Here is another one of my Monday posts with 3 thoughts about guitar, music, and life, including thoughts on the new Netflix show The Queen’s Gambit, practise tips, and more.
I hope you enjoy it…
#1 – The Queen’s Gambit
On Saturday night, me and my partner, Sally, settled down to watch a show on Netflix called The Queen’s Gambit.
It’s about chess, which is a game I have loved since I was a kid, but don’t really play much now.
We watched the first episode and without giving much away, it is about an orphan who gets intrigued by the game.
She sneaks off to the basement to play the game with the grouchy old caretaker once per week, while the other kids are at choir practice.
As she only gets to play once per week in real life, she ends up lying in bed each night looking up at the ceiling visualising herself playing the game, making the moves, and studying the board.
All this visualisation and mental practice helps her to improve week by week, eventually becoming pretty amazing.
I call this sort of mental visualisation playing in your “Mind’s eye”.
The Queen’s Gambit is fiction, but this sort of mental visualising and rehearsing is something a lot of successful people, including guitarists, do.
I used to do it a lot when a guitar wasn’t about (usually in boring college lectures), and it would really help.
When learning tricky songs or pieces, I still use it.
Definitely worth giving it a try as it is a powerful technique for getting your mind to learn and digest information more effectively.
#2 – Using the “Five times rule” is key
Recently, I created an exciting but pretty complex arrangement of the classic Bobby Day song “Rockin’ Robin”.
I had to put practising it on hold for a while as I had other projects to focus on, but this past week I have been practising it hard.
Wow, it is tough.
There are five parts and there are parts within each part.
The piece features a Travis-picked moving bass line with a melody over the top and the tempo is fast.
At first, practising it was going pretty well, but I hit a brick wall and found progress stalled.
So, what did I do?
I went back to basics and adhered to the “Five times rule”, which in case you don’t know is where…
You aim to learn something faster by playing it five times in a row, perfectly and with zero mistakes.
The only way to adhere to this rule is to make sure I slow it right down to a snail’s pace…
Break each section up into one-bar sections…
And later work on the transitions from section to section.
There is still some work ahead to perfect it, but it is far better because I forced myself to use this rule.
Hopefully, you find the “Five times rule” helpful too, and hopefully this email gives you a bit of insight into my thought process when learning something challenging.
#3 – My appendix anniversary (experts aren’t always correct)
I didn’t realise it until yesterday, but today it has been one whole year to the day since I had my appendix removed.
It was a crazy few days, which I survived (obviously).
Without sounding dramatic, it might not have been that way though.
A few months before the emergency operation, I was in some serious pain and went to see the GP.
She examined me and thought it was a stomach ulcer and gave me some tablets and sent me on my way.
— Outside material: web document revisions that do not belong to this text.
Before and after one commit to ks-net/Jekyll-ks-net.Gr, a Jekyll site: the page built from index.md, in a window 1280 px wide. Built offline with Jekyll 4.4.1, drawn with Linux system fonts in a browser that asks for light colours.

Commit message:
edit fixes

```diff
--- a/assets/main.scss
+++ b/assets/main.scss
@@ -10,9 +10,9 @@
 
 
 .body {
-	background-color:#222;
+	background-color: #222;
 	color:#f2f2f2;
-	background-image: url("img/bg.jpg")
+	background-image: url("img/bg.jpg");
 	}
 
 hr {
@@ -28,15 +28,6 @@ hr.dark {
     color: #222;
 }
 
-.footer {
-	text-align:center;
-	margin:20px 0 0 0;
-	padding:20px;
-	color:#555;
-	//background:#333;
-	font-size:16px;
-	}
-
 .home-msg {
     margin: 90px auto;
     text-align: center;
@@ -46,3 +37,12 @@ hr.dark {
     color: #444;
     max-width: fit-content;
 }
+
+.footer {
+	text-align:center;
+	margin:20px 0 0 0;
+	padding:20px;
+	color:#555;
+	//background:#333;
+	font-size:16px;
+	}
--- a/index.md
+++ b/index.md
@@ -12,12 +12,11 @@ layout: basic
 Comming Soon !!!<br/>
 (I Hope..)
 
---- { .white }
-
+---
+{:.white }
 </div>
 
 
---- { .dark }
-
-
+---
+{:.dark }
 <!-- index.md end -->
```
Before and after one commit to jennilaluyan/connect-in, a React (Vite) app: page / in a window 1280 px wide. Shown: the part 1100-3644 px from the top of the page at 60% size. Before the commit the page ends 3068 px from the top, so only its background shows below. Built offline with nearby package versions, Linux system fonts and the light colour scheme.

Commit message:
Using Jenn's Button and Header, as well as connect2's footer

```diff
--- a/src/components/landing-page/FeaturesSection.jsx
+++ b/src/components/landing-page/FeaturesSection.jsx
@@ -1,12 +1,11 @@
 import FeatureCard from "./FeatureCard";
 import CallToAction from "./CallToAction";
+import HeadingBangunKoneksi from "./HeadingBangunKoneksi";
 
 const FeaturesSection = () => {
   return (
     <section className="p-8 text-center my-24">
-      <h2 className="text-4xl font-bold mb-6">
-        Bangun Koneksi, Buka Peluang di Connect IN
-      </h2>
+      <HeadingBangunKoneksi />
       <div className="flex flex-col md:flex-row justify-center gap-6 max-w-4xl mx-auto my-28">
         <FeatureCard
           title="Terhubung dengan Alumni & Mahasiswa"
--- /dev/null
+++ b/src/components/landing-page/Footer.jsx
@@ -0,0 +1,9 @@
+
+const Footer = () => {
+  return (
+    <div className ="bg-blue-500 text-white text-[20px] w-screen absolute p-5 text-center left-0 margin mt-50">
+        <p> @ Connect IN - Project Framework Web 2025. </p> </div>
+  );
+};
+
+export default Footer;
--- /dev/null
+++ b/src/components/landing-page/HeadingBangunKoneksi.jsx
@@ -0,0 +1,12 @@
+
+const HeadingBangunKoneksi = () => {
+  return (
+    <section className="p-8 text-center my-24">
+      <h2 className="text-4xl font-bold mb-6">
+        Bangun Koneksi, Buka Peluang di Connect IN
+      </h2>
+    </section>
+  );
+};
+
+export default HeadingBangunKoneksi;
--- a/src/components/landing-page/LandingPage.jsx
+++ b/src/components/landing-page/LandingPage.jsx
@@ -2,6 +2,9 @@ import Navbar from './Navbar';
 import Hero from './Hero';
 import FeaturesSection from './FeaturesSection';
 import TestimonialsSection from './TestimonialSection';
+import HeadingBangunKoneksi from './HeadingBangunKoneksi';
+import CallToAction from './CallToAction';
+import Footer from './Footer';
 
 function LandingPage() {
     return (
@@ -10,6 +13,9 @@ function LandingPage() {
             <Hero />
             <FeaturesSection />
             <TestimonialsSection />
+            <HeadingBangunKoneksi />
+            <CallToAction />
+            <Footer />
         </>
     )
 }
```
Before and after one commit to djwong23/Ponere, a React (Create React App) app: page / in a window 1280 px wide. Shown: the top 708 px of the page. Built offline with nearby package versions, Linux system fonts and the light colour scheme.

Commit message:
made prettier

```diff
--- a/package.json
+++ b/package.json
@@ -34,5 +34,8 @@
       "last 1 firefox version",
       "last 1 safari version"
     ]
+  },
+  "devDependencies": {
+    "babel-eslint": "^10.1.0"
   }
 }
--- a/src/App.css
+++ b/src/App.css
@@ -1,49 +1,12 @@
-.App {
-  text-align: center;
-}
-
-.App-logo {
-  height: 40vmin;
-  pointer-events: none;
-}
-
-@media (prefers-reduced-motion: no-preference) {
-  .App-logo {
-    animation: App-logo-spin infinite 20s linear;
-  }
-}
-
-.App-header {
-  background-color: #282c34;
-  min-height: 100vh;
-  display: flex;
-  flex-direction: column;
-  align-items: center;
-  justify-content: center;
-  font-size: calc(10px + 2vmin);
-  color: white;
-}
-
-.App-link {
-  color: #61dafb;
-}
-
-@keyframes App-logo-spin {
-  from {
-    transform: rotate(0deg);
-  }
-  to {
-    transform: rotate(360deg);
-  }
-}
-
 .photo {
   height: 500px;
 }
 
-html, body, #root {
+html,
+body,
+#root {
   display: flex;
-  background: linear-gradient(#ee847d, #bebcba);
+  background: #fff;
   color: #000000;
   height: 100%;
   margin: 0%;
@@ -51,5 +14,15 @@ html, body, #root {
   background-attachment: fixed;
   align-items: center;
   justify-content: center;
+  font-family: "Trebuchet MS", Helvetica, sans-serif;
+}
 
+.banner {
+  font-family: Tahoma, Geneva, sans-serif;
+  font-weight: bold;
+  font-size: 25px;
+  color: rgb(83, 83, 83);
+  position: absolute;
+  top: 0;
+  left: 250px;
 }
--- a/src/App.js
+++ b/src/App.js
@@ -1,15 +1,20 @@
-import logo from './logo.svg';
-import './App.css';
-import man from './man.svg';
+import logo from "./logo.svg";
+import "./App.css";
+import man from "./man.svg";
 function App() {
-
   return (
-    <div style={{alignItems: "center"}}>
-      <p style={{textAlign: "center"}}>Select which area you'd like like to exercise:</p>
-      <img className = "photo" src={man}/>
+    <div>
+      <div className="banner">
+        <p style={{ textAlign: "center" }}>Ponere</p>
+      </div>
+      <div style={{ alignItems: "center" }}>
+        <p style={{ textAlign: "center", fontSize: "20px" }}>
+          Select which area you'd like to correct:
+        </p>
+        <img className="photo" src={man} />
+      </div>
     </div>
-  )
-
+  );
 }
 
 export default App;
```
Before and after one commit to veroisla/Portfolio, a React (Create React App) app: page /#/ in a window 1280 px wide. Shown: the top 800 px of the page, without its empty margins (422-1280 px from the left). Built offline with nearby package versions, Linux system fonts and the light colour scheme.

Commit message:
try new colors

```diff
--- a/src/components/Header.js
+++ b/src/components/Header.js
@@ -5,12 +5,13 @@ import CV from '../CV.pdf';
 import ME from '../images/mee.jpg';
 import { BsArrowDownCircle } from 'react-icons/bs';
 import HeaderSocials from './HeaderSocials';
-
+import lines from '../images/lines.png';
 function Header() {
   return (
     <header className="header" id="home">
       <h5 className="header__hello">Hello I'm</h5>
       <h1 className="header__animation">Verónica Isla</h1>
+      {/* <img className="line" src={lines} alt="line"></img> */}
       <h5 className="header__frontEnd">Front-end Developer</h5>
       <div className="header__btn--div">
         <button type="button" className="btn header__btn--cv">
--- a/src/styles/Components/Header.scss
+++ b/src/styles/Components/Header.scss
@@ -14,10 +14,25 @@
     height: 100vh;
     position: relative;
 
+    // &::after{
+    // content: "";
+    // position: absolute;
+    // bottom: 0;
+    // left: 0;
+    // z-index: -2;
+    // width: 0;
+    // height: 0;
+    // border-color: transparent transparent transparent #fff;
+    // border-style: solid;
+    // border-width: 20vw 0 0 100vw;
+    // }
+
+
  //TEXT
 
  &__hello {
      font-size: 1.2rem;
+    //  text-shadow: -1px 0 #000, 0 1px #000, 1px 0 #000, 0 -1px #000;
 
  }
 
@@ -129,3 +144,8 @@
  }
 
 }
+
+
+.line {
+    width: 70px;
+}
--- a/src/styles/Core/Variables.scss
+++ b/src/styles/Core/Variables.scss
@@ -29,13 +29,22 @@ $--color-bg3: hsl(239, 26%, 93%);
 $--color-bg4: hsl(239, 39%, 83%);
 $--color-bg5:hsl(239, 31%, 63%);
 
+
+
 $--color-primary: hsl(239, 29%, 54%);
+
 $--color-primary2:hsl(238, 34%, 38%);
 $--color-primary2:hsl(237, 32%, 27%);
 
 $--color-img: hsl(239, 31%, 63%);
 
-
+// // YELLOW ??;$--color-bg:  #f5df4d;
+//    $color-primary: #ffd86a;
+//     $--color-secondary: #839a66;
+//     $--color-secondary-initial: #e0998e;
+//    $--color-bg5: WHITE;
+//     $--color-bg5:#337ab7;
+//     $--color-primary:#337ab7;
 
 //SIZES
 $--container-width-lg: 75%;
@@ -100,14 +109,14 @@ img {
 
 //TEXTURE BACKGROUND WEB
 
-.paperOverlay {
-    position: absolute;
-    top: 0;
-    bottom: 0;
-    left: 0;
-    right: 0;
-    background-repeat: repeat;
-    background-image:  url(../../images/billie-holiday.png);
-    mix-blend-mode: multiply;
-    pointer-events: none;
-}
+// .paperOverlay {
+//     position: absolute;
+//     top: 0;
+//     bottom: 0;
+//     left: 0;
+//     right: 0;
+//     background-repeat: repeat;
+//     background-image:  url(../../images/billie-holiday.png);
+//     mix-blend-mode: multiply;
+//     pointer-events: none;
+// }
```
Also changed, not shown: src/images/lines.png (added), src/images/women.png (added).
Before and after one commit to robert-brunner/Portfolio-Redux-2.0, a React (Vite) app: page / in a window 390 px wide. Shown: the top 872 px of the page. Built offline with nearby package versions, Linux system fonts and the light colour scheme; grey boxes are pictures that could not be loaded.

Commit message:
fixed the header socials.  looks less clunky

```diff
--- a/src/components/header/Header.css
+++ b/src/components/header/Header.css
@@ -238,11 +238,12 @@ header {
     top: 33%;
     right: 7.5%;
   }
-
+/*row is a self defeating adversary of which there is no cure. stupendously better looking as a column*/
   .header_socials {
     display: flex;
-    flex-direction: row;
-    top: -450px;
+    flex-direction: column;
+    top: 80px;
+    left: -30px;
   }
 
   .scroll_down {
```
I went home and was still writhing in agony, but after about 12 hours the tablets seemed to work.
In hindsight though, according to the hospital consultant who attended to me later, there was never a stomach ulcer, and those tablets didn’t do diddly squat.
The issue was almost certainly the appendix all along.
It just goes to show even experts can get it wrong.
A GPs job is certainly not an easy one, but deep down when she sent me away, I know something wasn’t right.
A stomach ulcer seemed way off, as I have never had stomach issues in my life and never really had anything wrong with me before then.
Instead of questioning her, I followed along.
I was lucky in the end with how it turned out, but the night my appendix did burst a few months later, I was lying there thinking:
“Oh, this extreme pain is just the stomach ulcer that has come back, I’ll take one of them tablets and it’ll be okay”.
Because of that thinking, I nearly didn’t go to the hospital, and it was only instinct that got me there.
Weird story I know, but it just goes to show we shouldn’t always take advice blindly, and it’s okay to question things.
This goes for life and the world of music tuition and learning an instrument.
Anyway, I hope you found these thoughts on my week interesting, and that they were helpful to you.
If you want to learn more about my ways of teaching and learning, check this out below…
Enjoy your Monday and have a great week!
P.S. This post was originally taken from Dan Thorpe’s private email list. To get blog posts like this sent to you which are full of great tips to make fingerpicking, strumming, and learning guitar more enjoyable (especially if you are over 40) join Dan’s list. It’s 100% free, HERE.